Last Friday-- 27 May-- we boarded a school bus to travel to Carnegie Mellon University's CREATE Lab. My 20 kindergarten students, carrying small suitcases full of circuit-building materials, were set to present their learning to a room full of CREATE Lab researchers. Mr. Jeremy (Jeremy Boyle, teaching artist who has worked with us all school year) met us outside and we walked together to the Lab meeting room. I have no idea what my students thought college was going to be like. We had been talking about it for weeks, but all they knew was that they were "going to college" for a day of teaching and learning.

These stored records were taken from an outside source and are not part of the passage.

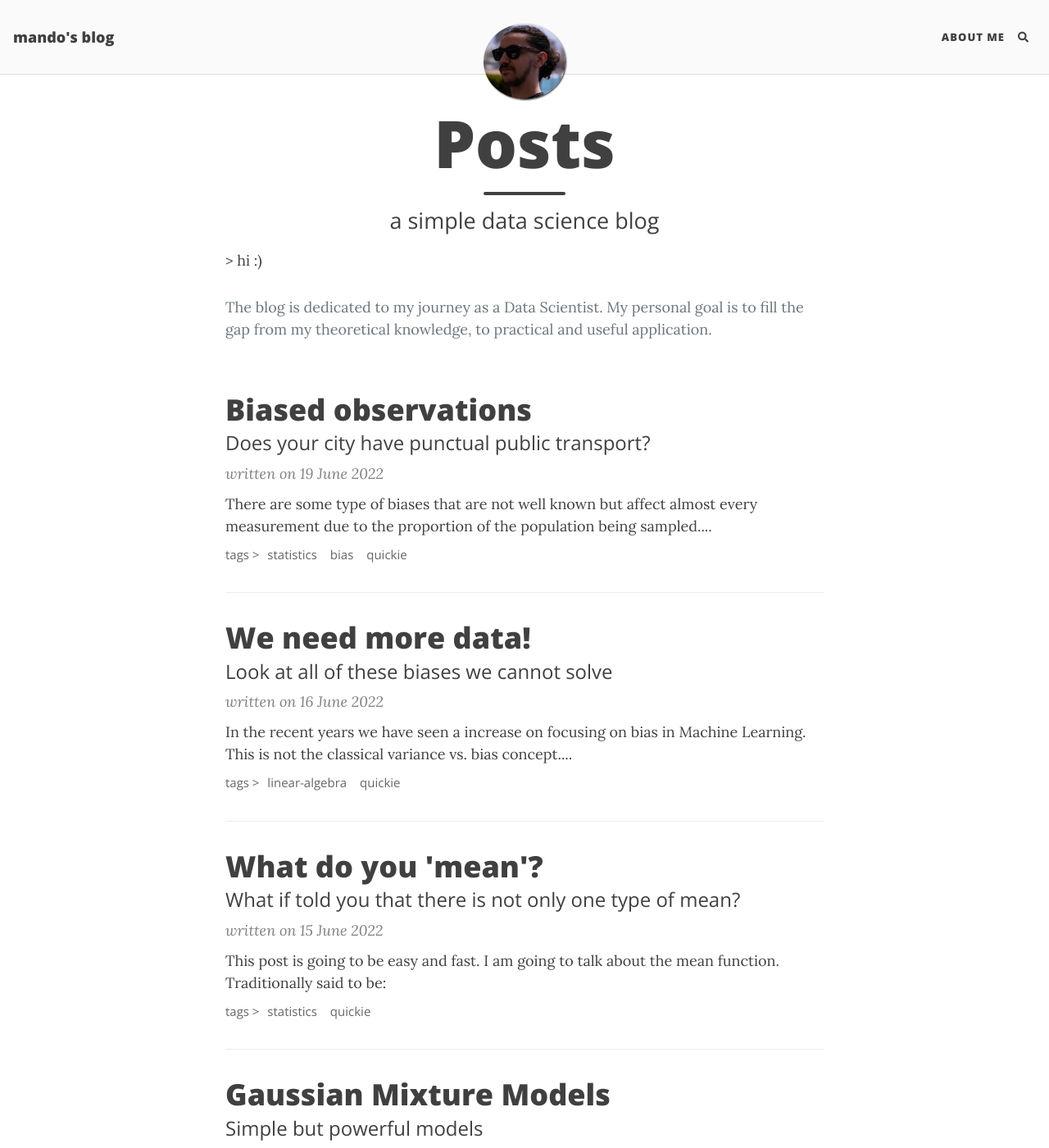
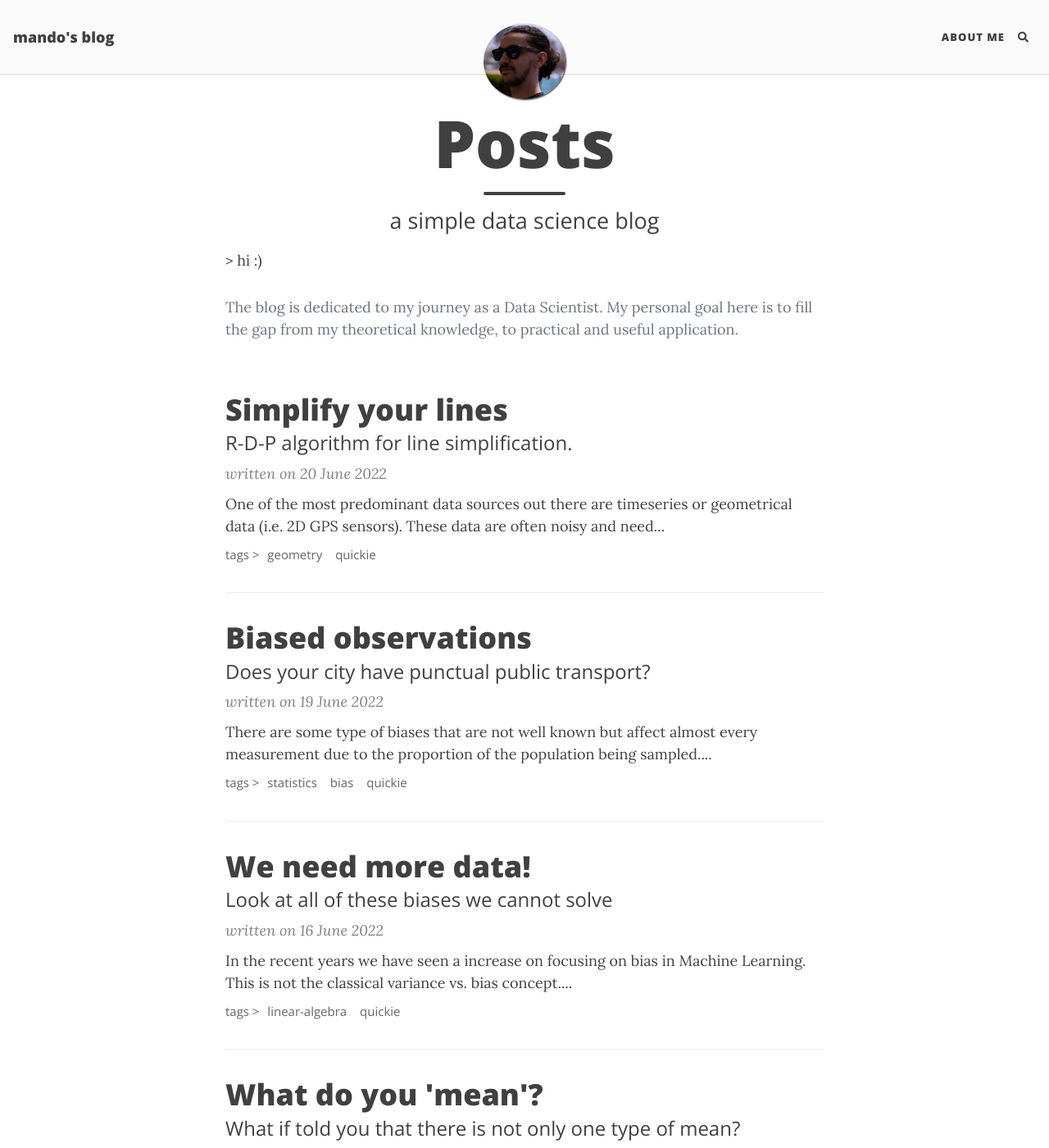
Before and after one commit to vjedulla/vjedulla.github.io, a Jekyll site: the page built from index.html, in a window 1280 px wide and 1400 px high. Shown: the whole window at 82% size. Built offline with Jekyll 4.4.1, drawn with Linux system fonts in a browser that asks for light colours; nearby versions of some CDN libraries; the list of posts is cut into pages by our own code; comment, search, counter and statistics services are not loaded; some of the changed text lies outside the part shown.

Commit message:
wrote article on rdp algorithm

```diff
--- /dev/null
+++ b/_posts/2022-06-20-rdp.md
@@ -0,0 +1,24 @@
+---
+layout: post
+title: Simplify your lines
+subtitle: R-D-P algorithm for line simplification.
+date:   2022-06-20
+tags: [geometry, quickie]
+---
+
+One of the most predominant data sources out there are timeseries or geometrical data (i.e. 2D GPS sensors).
+These data are often noisy and need a bit of preprocessing to be fully interpretable. Today I will be showing the
+usage of a very simple but powerful algorithm that is designed to simplify line segments, be that of a timeseries
+or vector paths. This is useful when the data has a lot of discrepancy or noise, or simply you need to lower the
+resolution of your data. There is usually no need to have 100k 2D points in a 10m line segment, you can get away with
+less than 1k and keep a high fidelity of your data.
+
+The method is known as Ramer–Douglas–Peucker algorithm, usually abbreviated as `rdp`. This algorithm is parametric,
+meaning that it takes in an argument `epsilon`. This parameter can be thought of as a maximum distance that we need
+to filter out points on the path. The animation, which comes from the wikipedia article, shows how does the algorithm
+decides which points to keep or not in a given path.
+
+<img src="/assets/posts/rdp/rdp.gif" style="display: block; margin: auto"/>
+
+There is a small useful implementation in python of this method and you can find it
+[here](https://pypi.org/project/rdp/){:target="_blank"} (also the [docs](https://rdp.readthedocs.io/en/latest/){:target="_blank"}).
--- a/index.html
+++ b/index.html
@@ -4,10 +4,9 @@ title: Posts
 subtitle: a simple data science blog
 ---
 
-
 > hi :)
 
 <p class="text-muted">
-The blog is dedicated to my journey as a Data Scientist. My personal goal is to fill the gap
+The blog is dedicated to my journey as a Data Scientist. My personal goal here is to fill the gap
 from my theoretical knowledge, to practical and useful application.
 </p>
```
Also changed, not shown: aboutme.md (+1 -3 lines), assets/posts/rdp/rdp.gif (added).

Once we settled into the meeting room, looked around, asked initial questions and shook hands to greet our new friends, children began their presentations. In partners, children opened their suitcases and taught the group something they have learned from our integrated project work this year, what Mr. Jeremy and I have named "Innovation Time." Topics included: What is a circuit? - What can be inside a toy? - What is a switch? - What can be conductive? - What is power? - What happens when you add more electrical power? - What can you do if you don't have more power? (series-parallel circuits) - When does polarity matter? (with a motor and with an LED) - What is a potentiometer?

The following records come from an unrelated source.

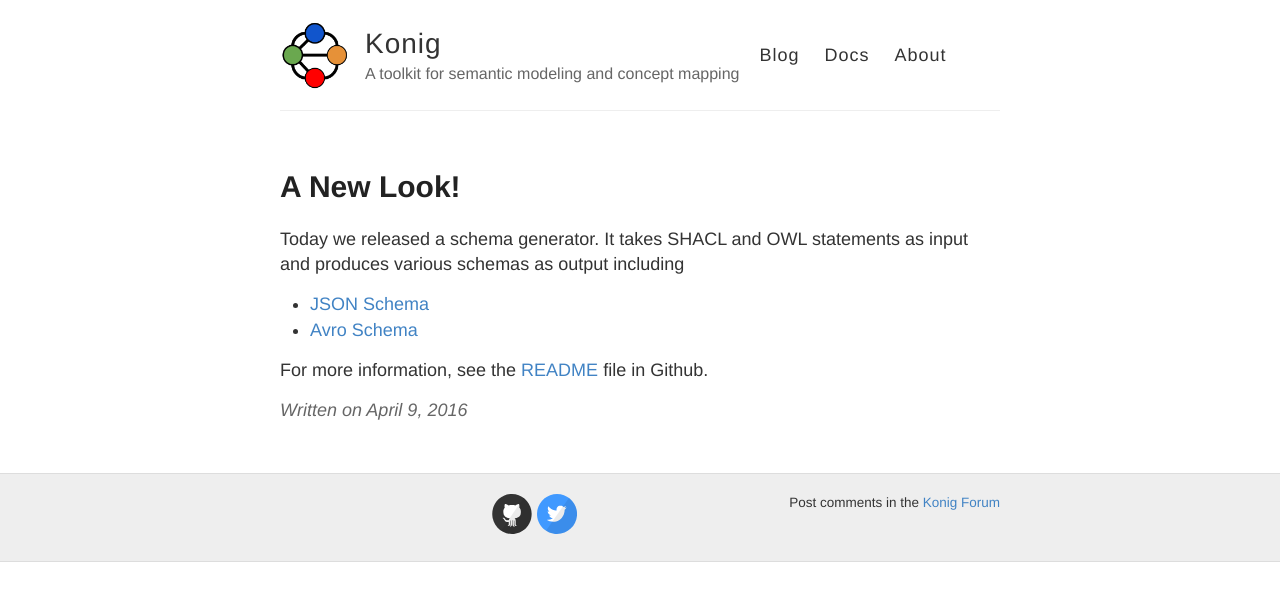
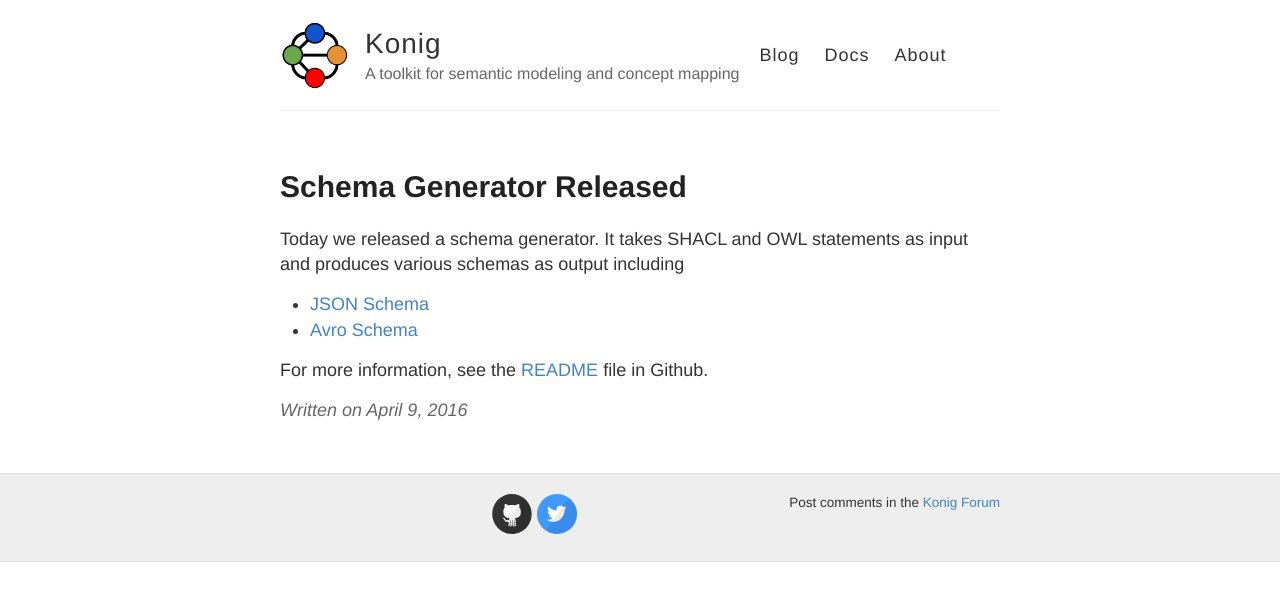
Before and after one commit to konigio/konigio.github.io, a Jekyll site: the page built from _posts/2016-04-09-Schema-Generator.md, in a window 1280 px wide. Shown: the top 601 px of the page. Built offline with Jekyll 4.4.1, drawn with Linux system fonts in a browser that asks for light colours.

Commit message:
Corrected title of blog about Schema Generator

```diff
--- a/_posts/2016-04-09-Schema-Generator.md
+++ b/_posts/2016-04-09-Schema-Generator.md
@@ -1,6 +1,6 @@
 ---
 layout: post
-title: A New Look!
+title: Schema Generator Released
 ---
 
 Today we released a schema generator.  It takes SHACL and OWL statements as input and produces
```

As children shared what they know about circuits they became more and more comfortable with the idea of presenting to an audience (beyond our classroom). They asked, "Does anyone have any questions?" and if asked a question that other children in the class planned to teach about (a question about polarity, for example, came up early in the group presentation), the other children would say "someone else is going to teach that" or "don't tell them, shhh" (almost like it was secret what they were presenting to this group of researchers).

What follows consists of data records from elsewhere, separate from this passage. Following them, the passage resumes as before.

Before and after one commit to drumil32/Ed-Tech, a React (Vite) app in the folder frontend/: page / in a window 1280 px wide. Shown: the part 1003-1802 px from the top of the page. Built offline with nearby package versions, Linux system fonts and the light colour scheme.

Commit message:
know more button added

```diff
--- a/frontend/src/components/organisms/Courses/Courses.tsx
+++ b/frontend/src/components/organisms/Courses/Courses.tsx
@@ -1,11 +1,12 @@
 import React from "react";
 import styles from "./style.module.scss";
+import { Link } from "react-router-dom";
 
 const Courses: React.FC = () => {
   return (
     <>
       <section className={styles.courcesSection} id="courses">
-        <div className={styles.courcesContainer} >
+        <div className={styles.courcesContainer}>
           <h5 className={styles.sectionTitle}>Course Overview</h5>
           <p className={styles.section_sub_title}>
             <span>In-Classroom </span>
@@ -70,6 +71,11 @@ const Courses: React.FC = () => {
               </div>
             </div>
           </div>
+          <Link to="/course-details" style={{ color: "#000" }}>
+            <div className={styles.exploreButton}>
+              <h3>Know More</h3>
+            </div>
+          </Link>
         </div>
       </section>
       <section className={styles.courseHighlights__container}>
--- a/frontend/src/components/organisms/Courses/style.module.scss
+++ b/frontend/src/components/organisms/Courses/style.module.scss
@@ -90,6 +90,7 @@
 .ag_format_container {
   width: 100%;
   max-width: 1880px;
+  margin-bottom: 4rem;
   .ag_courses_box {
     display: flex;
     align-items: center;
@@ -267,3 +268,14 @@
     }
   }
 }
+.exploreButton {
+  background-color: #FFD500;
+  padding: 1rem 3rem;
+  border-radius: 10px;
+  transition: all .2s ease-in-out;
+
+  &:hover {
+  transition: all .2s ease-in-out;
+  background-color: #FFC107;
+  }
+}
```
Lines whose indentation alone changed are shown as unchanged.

What was evident through children's presentation of their learning was that young children (ages 5 and 6) have the capacity to know a lot about circuits and can appropriate what they know for their own expressions. With materials that are easy for small hands to use and a learning environment that promotes both exploration and expression, robotics content that may seem appropriate only for older children is not only appropriate for children of this age group, but is profoundly engaging and empowering.
Children's presentation of learning was only the first hour and a half of our day. Next, children got to learn about the GigaPan project, visit the Snakebots Lab, had a lunch meeting to explore the traits that make a robot a robot, take a tour of the High Bay and the Machine Shop (Illah told all of us to put our hands in our pockets) and finally we all walked across the street to learn about the ChargeCar.
This was a life-changing day for my students. We are still talking about all that we learned. Children are drawing and writing in books that tell all about what they did and learned. My students will continue to think about what is inside of things and how things work and this project (and this special day at college) have instilled in them the belief that they have the power to change how things are made. They can create new circuits to do new things, things that help the world-- bring people together, help the environment, and anything else they can imagine.
An enormous thank you to everyone in the CREATE Lab for this fabulous learning opportunity.
Melissa Butler, teacher
Pittsburgh Allegheny K-5
Pittsburgh Public Schools
[The specifics of our scope and sequence this past school-year, as well as the depth of meaning-making that is evident from children's work samples from this project are for another post. Jeremy and I are both working on organizing this data and reflecting on it to plan for next school year.]